───── Task data

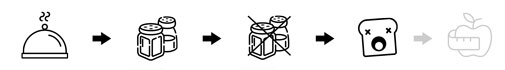
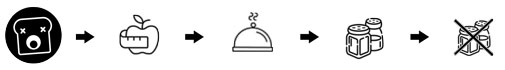
changed app to start with allergies + changed steps image

Changed region(s): [[0.0, 0.0857, 0.9802, 0.9143]]

diff --git a/js/main.js b/js/main.js
@@ -16,6 +16,8 @@ let recipes = [];
 let userInstructed = false;
 let readyForAllergies = false;
 let readyForDiet = false;
+let readyForMeal = false;
+let readyForAllowed = false;
 let searchHasBeenRun = false;
 const botSays = {
 										loader : `<div class='current-message message'>
@@ -140,11 +142,142 @@ function greetUser() {
 	setTimeout(function(){ 
 		if (userInstructed) {
 			$('#user-input').css('display', 'block');
-			$('.main-input').focus().attr('placeholder', 'Type desired meal here...');
+			readyForAllergies = true;
+			checkForAllergies();
 		}
   }, 6800);
-  userFlow('images/meal.jpg', 'Type desired meal below or skip with \'Next\'');
-	getMeal(getAllowedIng);
+}
+
+
+
+
+// Ask user about allergies 
+function checkForAllergies() {
+	$('#user-input').empty().html(`<div class="checkboxheader">
+																<form id="js-user-input" class="checkboxlist">
+																  <label><input type="checkbox" value="Dairy" class="allergy">Dairy</label>
+															    <label><input type="checkbox" value="Egg" class="allergy">Egg</label>
+															    <label><input type="checkbox" value="Gluten" class="allergy">Gluten</label>
+															    <label><input type="checkbox" value="Peanut" class="allergy">Peanut</label>
+															    <label><input type="checkbox" value="Seafood" class="allergy">Seafood</label>
+															    <label><input type="checkbox" value="Sesame" class="allergy">Sesame</label>
+															    <label><input type="checkbox" value="Soy" class="allergy">Soy</label>
+															    <label><input type="checkbox" value="Sulfite" class="allergy">Sulfite</label>
+															    <label><input type="checkbox" value="Tree Nut" class="allergy">Tree Nut</label>
+															    <label><input type="checkbox" value="Wheat" class="allergy">Wheat</label>
+															    <button id="js-user-submit" type="submit" class="allergyButton">Next</button>
+														    </form>
+														    </div>`);
+	// $('#user-flow').remove();
+	userFlow('images/allergy.jpg', 'Avast matey, do you have allergies? When yer done choosing or no allergies apply press \'Enter\' or \'Next\'');
+	if (readyForAllergies) {
+		getCheckedValues('.allergy', allergyVal, true, checkForDiet);
+		readyForDiet = true;
+	} else {
+		return false;
+	}
+	readyForAllergies = false;
+}
+
+
+
+// Ask user for diet preferences 
+function checkForDiet() {
+	if (allergyVal.length > 0) {
+		userMessage(allergyVal);
+	} else {
+		userMessage('No men blown down today.');
+	}
+	$('#user-input').empty().html(`<div class="checkboxheader">
+																<form id="js-user-input" class="checkboxlist">
+																  <label><input type="checkbox" value="Lacto vegetarian" class="diet">Lacto vegetarian</label>
+															    <label><input type="checkbox" value="Ovo vegetarian" class="diet">Ovo vegetarian</label>
+															    <label><input type="checkbox" value="Pescetarian" class="diet">Pescetarian</label>
+															    <label><input type="checkbox" value="Vegan" class="diet">Vegan</label>
+															    <label><input type="checkbox" value="Vegetarian" class="diet">Vegetarian</label>
+															    <button id="js-user-submit" type="submit" class="dietButton ">Next</button>
+														    </form>
+														    </div>`);
+	$('#user-flow').remove();
+	userFlow('images/diet.jpg', 'Aye but are you on a diet? When yer done choosing or no diets apply press \'Next\'');
+	
+	if (readyForDiet) {
+		getCheckedValues('.diet', dietVal, false, getMeal);
+		readyForMeal = true;
+	} else {
+		return false;
+	}
+	readyForDiet = false;
+}
+
+
+// Get meal from user input
+function getMeal() {
+	if (dietVal.length > 0) {
+		userMessage(dietVal);
+	} else {
+		userMessage('Oh, thy magic bowel!');
+	}
+	$('#user-input').empty().html(`<form id="js-user-input">
+																			<fieldset>
+																				<div class="tags-input" data-name="tags-input">
+																				</div>
+																				<br>
+																				<input id="js-checkbox" type="checkbox" name="checkbox" checked="">
+																				<label for="checkbox">
+																					Send message with Enter
+																				</label>
+																				<br>
+																				<button id="js-user-submit" type="submit">Next</button>
+																			</fieldset>
+																		</form>`);
+
+	$('#user-flow').remove();
+	userFlow('images/meal.jpg', 'Type desired meal below or skip with \'Next\'');
+
+	const tagsInput = document.getElementsByClassName('tags-input');
+	let mainInput = document.createElement('input');
+
+  mainInput.setAttribute('type', 'text');
+  mainInput.classList.add('main-input');
+
+	$(tagsInput).append(mainInput);
+	$('.main-input').focus().attr('placeholder', 'Type desired meal here...');
+	
+	// When user presses Enter or Comma during entering of the search details
+  $(mainInput).off('keydown').on('keydown', function (e) {
+      let keyCode = e.which || e.keyCode;
+      if (keyCode === 13) {
+      	e.preventDefault();
+      	$('#js-user-submit').click();
+      } 
+
+  });
+
+  $('#js-user-submit').off('click')
+										  .on('click', (e) => {
+							        		e.preventDefault();
+							        		userEnteredMeal();
+							        	});
+
+	// What happens when user enters meal
+  function userEnteredMeal() {
+  	let emptyRegExp = /^ +$/;
+  	let enteredMeal = mainInput.value;
+  	if (userInstructed) {
+    	if (emptyRegExp.test(enteredMeal)) {
+			  mainInput.value = '';
+			} else if ( enteredMeal.length > 0 ) {
+      	tags.push(enteredMeal);
+      	mainInput.value = '';
+      	getAllowedIng();
+      	return tags;
+      } else if ( enteredMeal.length < 1 ) {
+      	getAllowedIng();
+      }
+    }
+  }
+
 }
 
 
@@ -181,91 +314,26 @@ function getExcludedIng() {
 	}
 	$('#user-flow').remove();
 	userFlow('images/excluded.jpg', 'Type excluded ingredients below or skip with \'Next\'');
-	getTags(checkForAllergies);
+	getTags(startingSearch);
 	$('.main-input').focus().attr('placeholder', 'Type excluded ingredients here...');
-	readyForAllergies = true;
 }
 
 
-
-// Ask user about allergies 
-function checkForAllergies() {
+// Notify the user that search has been started 
+function startingSearch() {
 	if (tags.length >= 1) {
 		excludedIng = tags.map(item => item.text);
 		userMessage(excludedIng);
 		$('.tags-input').empty();
 		tags = [];
 	} else {
-		userMessage('No hornswaggle I tell ya, me eats it all!');
+		userMessage('No hornswaggle, me eats it all.');
 		$('.tags-input').empty();
-	} 
-	$('#user-input').empty().html(`<div class="checkboxheader">
-																<form id="js-user-input" class="checkboxlist">
-																  <label><input type="checkbox" value="Dairy" class="allergy">Dairy</label>
-															    <label><input type="checkbox" value="Egg" class="allergy">Egg</label>
-															    <label><input type="checkbox" value="Gluten" class="allergy">Gluten</label>
-															    <label><input type="checkbox" value="Peanut" class="allergy">Peanut</label>
-															    <label><input type="checkbox" value="Seafood" class="allergy">Seafood</label>
-															    <label><input type="checkbox" value="Sesame" class="allergy">Sesame</label>
-															    <label><input type="checkbox" value="Soy" class="allergy">Soy</label>
-															    <label><input type="checkbox" value="Sulfite" class="allergy">Sulfite</label>
-															    <label><input type="checkbox" value="Tree Nut" class="allergy">Tree Nut</label>
-															    <label><input type="checkbox" value="Wheat" class="allergy">Wheat</label>
-															    <button id="js-user-submit" type="submit" class="allergyButton">Next</button>
-														    </form>
-														    </div>`);
-	$('#user-flow').remove();
-	userFlow('images/allergy.jpg', 'Avast matey, do you have allergies? When yer done choosing or no allergies apply press \'Enter\' or \'Next\'');
-	if (readyForAllergies) {
-		getCheckedValues('.allergy', allergyVal, true, checkForDiet);
-		readyForDiet = true;
-	} else {
-		return false;
-	}
-	readyForAllergies = false;
-}
-
-
-
-// Ask user for diet preferences 
-function checkForDiet() {
-	if (allergyVal.length > 0) {
-		userMessage(allergyVal);
-	} else {
-		userMessage('No men blown down today.');
-	}
-	$('#user-input').empty().html(`<div class="checkboxheader">
-																<form id="js-user-input" class="checkboxlist">
-																  <label><input type="checkbox" value="Lacto vegetarian" class="diet">Lacto vegetarian</label>
-															    <label><input type="checkbox" value="Ovo vegetarian" class="diet">Ovo vegetarian</label>
-															    <label><input type="checkbox" value="Pescetarian" class="diet">Pescetarian</label>
-															    <label><input type="checkbox" value="Vegan" class="diet">Vegan</label>
-															    <label><input type="checkbox" value="Vegetarian" class="diet">Vegetarian</label>
-															    <button id="js-user-submit" type="submit" class="dietButton ">Show results</button>
-														    </form>
-														    </div>`);
-	$('#user-flow').remove();
-	userFlow('images/diet.jpg', 'Aye but are you on a diet? When yer done choosing or no diets apply press \'Show results\'');
-	
-	if (readyForDiet) {
-		getCheckedValues('.diet', dietVal, false, startingSearch);
-	} else {
-		return false;
-	}
-	readyForDiet = false;
-}
-
-
-
-// Notify the user that search has been started 
-function startingSearch() {
-	if (dietVal.length > 0) {
-		userMessage(dietVal);
-	} else {
-		userMessage('Oh, thy magic bowel!');
+		readyForAllergies = true;
 	}
 	if (searchHasBeenRun) {
 		$('#js-results').empty();
+		readyForAllergies = true;
 	}
 	searchAPI(searchTerms, allowedIng, excludedIng, allergyVal, dietVal);
 	
@@ -279,11 +347,12 @@ function startingSearch() {
 // Clear conversation and restart app 
 function userRestart() {
   document.addEventListener('keydown', function (e) {
+  	if (e.target.dataset.restart != undefined) { 
         let keyCode = e.which || e.keyCode;
         if (keyCode === 13) {
         	e.preventDefault();
         } 
-
+      }
     });
 	document.addEventListener('click', function(e) {
 
@@ -292,19 +361,6 @@ function userRestart() {
     	$('#js-results').empty();
     	$('#js-conversation').empty();
     	$('.tags-input').empty();
-    	$('#user-input').empty().html(`<form id="js-user-input">
-																			<fieldset>
-																				<div class="tags-input" data-name="tags-input">
-																				</div>
-																				<br>
-																				<input id="js-checkbox" type="checkbox" name="checkbox" checked="">
-																				<label for="checkbox">
-																					Send message with Enter
-																				</label>
-																				<br>
-																				<button id="js-user-submit" type="submit">Next</button>
-																			</fieldset>
-																		</form>`);
 			botMessage(botSays.restartGreet);
 			searchTerms = [];
 			allowedIng = [];
@@ -312,62 +368,12 @@ function userRestart() {
 			allergyVal;
 			dietVal;
 			recipes = [];
-			let readyForAllergies = false;
-			let readyForDiet = false;
-			userFlow('images/meal.jpg', 'Type desired meal below or skip with \'Enter\' or \'Next\'');
-			getMeal(getAllowedIng);
+			userFlow('images/allergy.jpg', 'Avast matey, do you have allergies? When yer done choosing or no allergies apply press \'Enter\' or \'Next\'');
+			checkForAllergies();
 			$('#user-input').css('display', 'block');
-			$('.main-input').focus().attr('placeholder', 'Type desired meal here...');
     }
-  }, false);
+  });
 	
-}
-
-
-// Get meal from user input
-function getMeal(callback) {
-	const tagsInput = document.getElementsByClassName('tags-input');
-	let mainInput = document.createElement('input');
-
-  mainInput.setAttribute('type', 'text');
-  mainInput.classList.add('main-input');
-
-	$(tagsInput).append(mainInput);
-
-	// When user presses Enter or Comma during entering of the search details
-    mainInput.addEventListener('keydown', function (e) {
-        let keyCode = e.which || e.keyCode;
-        if (keyCode === 13) {
-        	e.preventDefault();
-        	userEnteredMeal();
-        } 
-
-    });
-
-    $('#js-user-submit').off('click')
-											  .on('click', (e) => {
-								        		e.preventDefault();
-								        		userEnteredMeal();
-								        	});
-
-		// What happens when user enters meal
-    function userEnteredMeal() {
-    	let emptyRegExp = /^ +$/;
-    	let enteredMeal = mainInput.value;
-    	if (userInstructed) {
-	    	if (emptyRegExp.test(enteredMeal)) {
-				  mainInput.value = '';
-				} else if ( enteredMeal.length > 0 ) {
-	      	tags.push(enteredMeal);
-	      	mainInput.value = '';
-	      	callback();
-	      	return tags;
-	      } else if ( enteredMeal.length < 1 ) {
-	      	callback();
-	      }
-	    }
-    }
-
 }
 
 
@@ -601,7 +607,7 @@ function displayResults(data) {
 	if (data.matches.length > 0) {
 		resultsMessage(botSays.gotResultsNotification);
 		$('#results img').remove();
-		$('#results').prepend(`<img id='result-head-img' src='images/results301x185-300dpi.png' alt='Results image'>`);
+		$('#results').prepend(`<img id='result-head-img' src='images/results301x185-300dpi.png' alt='Results image - source: https://www.freepik.com/free-vector/pirate-skull-and-a-map-on-the-wall_1296860.htm - Designed by Freepik'>`);
 		// Loop through the results and render them 
 		data.matches.map( (item, index) => renderResult(item) );
 		// Add images from recipes array
@@ -616,7 +622,6 @@ function displayResults(data) {
 		showRecipeToUser();
 	} else {
 		$('#results h2').remove();
-		$('#results').prepend(`<h2> No Results</h2>`);
 		resultsMessage(botSays.noResultsNotification);
 
 	}

diff --git a/css/main.css b/css/main.css
@@ -178,6 +178,10 @@ input[type="submit"]:hover {
   height: auto;
 }
 
+#user-flow p {
+	padding: 5px;
+}
+
 #user-flow p::before {
 	content: 'Instructions: ';
 }
@@ -396,6 +400,9 @@ input.diet {
 @media only screen and (min-width: 720px) {
 	#user-flow img {
     width: 80%;
+	}
+	#user-flow p {
+		padding: 8px;
 	}
 	.checkboxlist label,
 	#user-flow,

──────────

Your instructions
Would you copy every line of the entries in which "click" appears?

Answer for the task
+      	$('#js-user-submit').click();
+  $('#js-user-submit').off('click')
+										  .on('click', (e) => {
 	document.addEventListener('click', function(e) {
-    $('#js-user-submit').off('click')
-											  .on('click', (e) => {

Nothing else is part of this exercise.